Matiullah Khan, chief instructor of Pioneer Sports and Ski School, is often credited for bringing international skiing to Swat Valley. A trained professional, he organised the first national skiing competition at Malam Jabba Ski Resort in 2000.
“Several national skiers participated in the competition,” he told The Express Tribune.
Following this event, the sport gradually gained momentum in the country and the ski lift at Malam Jabba became a popular tourist destination.
In the years to come, the Ski Federation of Pakistan (SFP) held numerous competitions at the resort. Khan established the Pioneer Sports & Ski School in 2005 to train residents and tourists interested in the sport.
“We focused on training young people so they could represent Pakistan on an international level,” he added.
However, everything changed suddenly when the Taliban took control of Swat Valley in 2007. The resort was converted into a stronghold for militants.
During the siege, it appeared as if international skiing had lost ground in the valley. The resort’s flip-flopping fortune, from a holiday destination to a breeding ground for militancy, encapsulated Pakistan’s struggle against extremism and deteriorating security.
Although the army retook Swat after launching a major offensive in 2009, those years of uncertainty and mayhem has negatively impacted international skiing in Pakistan.
According to Khan, the resort was destroyed, pushing the sport towards complete collapse. “The ski lift at Malam Jabba was destroyed and the only hotel at the resort was set ablaze,” the instructor said.
After the storm
Since then, ski instructors and enthusiasts have struggled to bury the past and work towards giving a new lease of life to the sport.
“In 2009, we asked the Pakistan Army to help us organise a skiing competition at Malam Jabba,” Khan said. “Through their support, we were able to organise a skiing competition in 2010 which attracted a large number of tourists.” There was a skiing festival in 2013 and 2014 as well.
According to the instructor, Malam Jabba has numerous facilities for skiers.
“The quality of our slopes is particularly good and in an ideal location,” he said. “We should take advantage of this as many young people in Swat are keen to learn how to ski.”
However, the responsibility for picking up the pieces does not fall entirely on the army and ski instructors. “The government must also revamp the ski resort at Malam Jabba and help promote the sport,” Khan said.
The instructor insisted that skiing equipment is expensive and is not always available in Pakistan. “We have repeatedly asked the government to provide us with the equipment but it hasn’t shown interest in the matter,” he said. “As a result, we are forced to ask some of our skiers who have moved abroad to send us the equipment.”
Call for support
Khan lauded the efforts made by the Norwegian government to promote the sport. “The Norwegian embassy in Islamabad has helped us organise skiing events at Malam Jabba.”
However, he voiced concern over the government’s reluctance to accept the importance of skiing to the country. “It helps build courage and confidence in skiers,” Khan added.

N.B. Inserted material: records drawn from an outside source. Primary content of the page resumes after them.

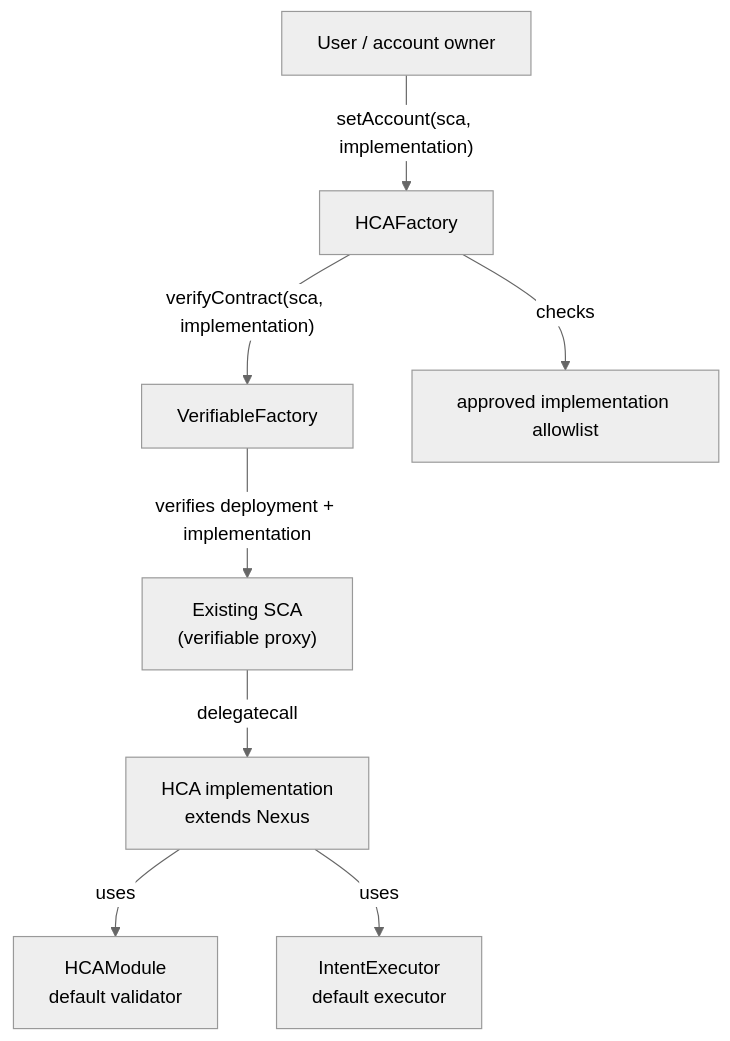
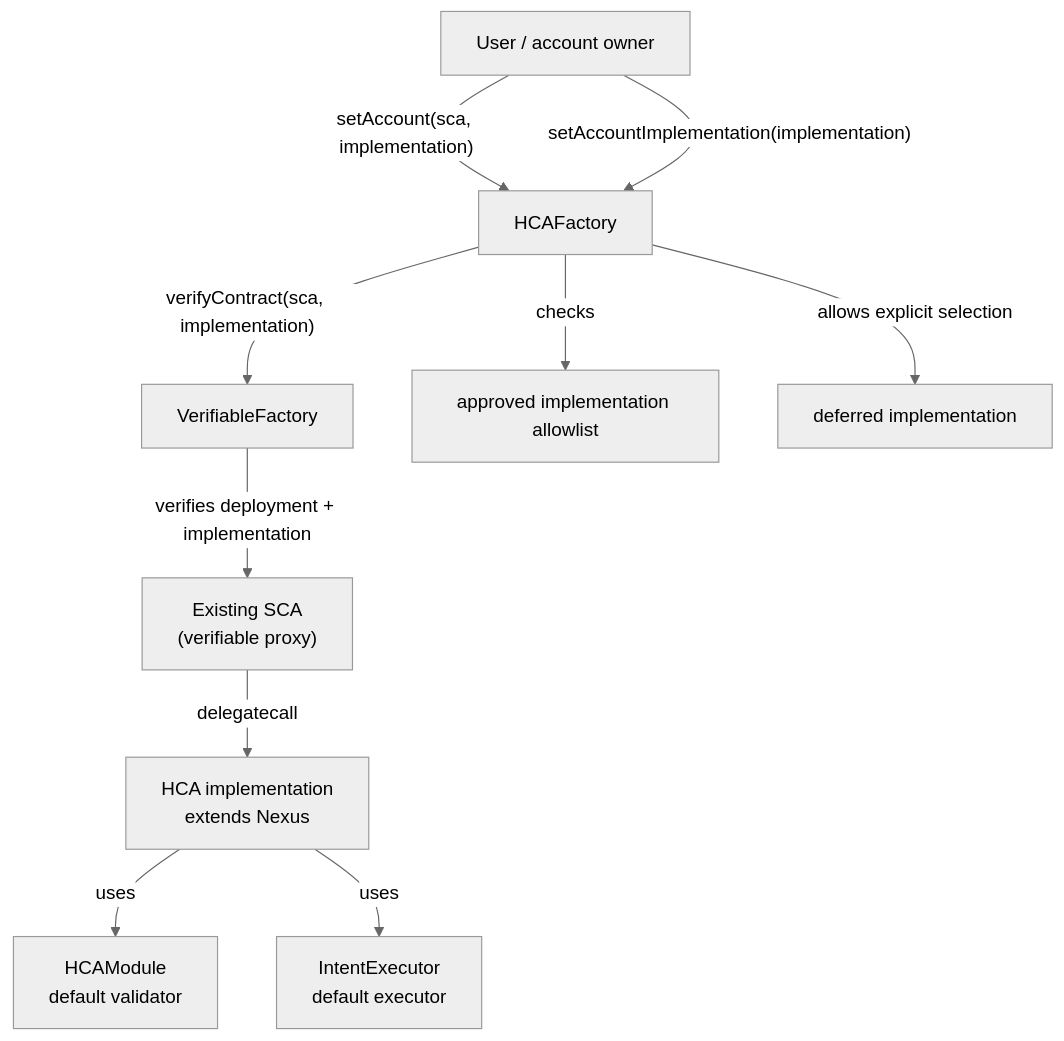
The diagram in contracts/src/hca/README.md (ensdomains/contracts-v2), drawn with Mermaid (neutral theme) before and after one commit. The commit also changed other lines of this file and 27 other files, not shown here.

````diff
--- a/contracts/src/hca/README.md
+++ b/contracts/src/hca/README.md
@@ -28,20 +30,23 @@
 ```mermaid
 flowchart TD
     Owner["User / account owner"]
     HCAFactory["HCAFactory"]
     VerifiableFactory["VerifiableFactory"]
     ImplAllowlist["approved implementation allowlist"]
+    DeferredImpl["deferred implementation"]
     ExistingSCA["Existing SCA<br/>(verifiable proxy)"]
     HCAImpl["HCA implementation<br/>extends Nexus"]
     HCAModule["HCAModule<br/>default validator"]
     IntentExecutor["IntentExecutor<br/>default executor"]
 
     Owner -->|"setAccount(sca, implementation)"| HCAFactory
+    Owner -->|"setAccountImplementation(implementation)"| HCAFactory
     HCAFactory -->|"checks"| ImplAllowlist
+    HCAFactory -->|"allows explicit selection"| DeferredImpl
     HCAFactory -->|"verifyContract(sca, implementation)"| VerifiableFactory
     VerifiableFactory -->|"verifies deployment + implementation"| ExistingSCA
     ExistingSCA -->|"delegatecall"| HCAImpl
 
     HCAImpl -->|"uses"| HCAModule
     HCAImpl -->|"uses"| IntentExecutor
 ```
````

Moreover, Khan believes a large number of international tournaments can be organised at Malam Jabba ski resort as it has a range of facilities. “Unfortunately, the government has not given much attention to the resort,” he said. “I would strongly advise the government to develop the slope and re-install the ski lift so as to allow international competitions to be held at Malam Jabba.”
In September 2014, the TCKP and government announced plans for a new tourist resort, ski and hotel project in Malam Jabba. An MoU was signed to this effect.
“We are counting on the government’s support,” he said. “Skiers need more facilities and better equipment. Only then can we produce skiers who can represent Pakistan on an international level.”
Published in The Express Tribune, January 7th, 2014.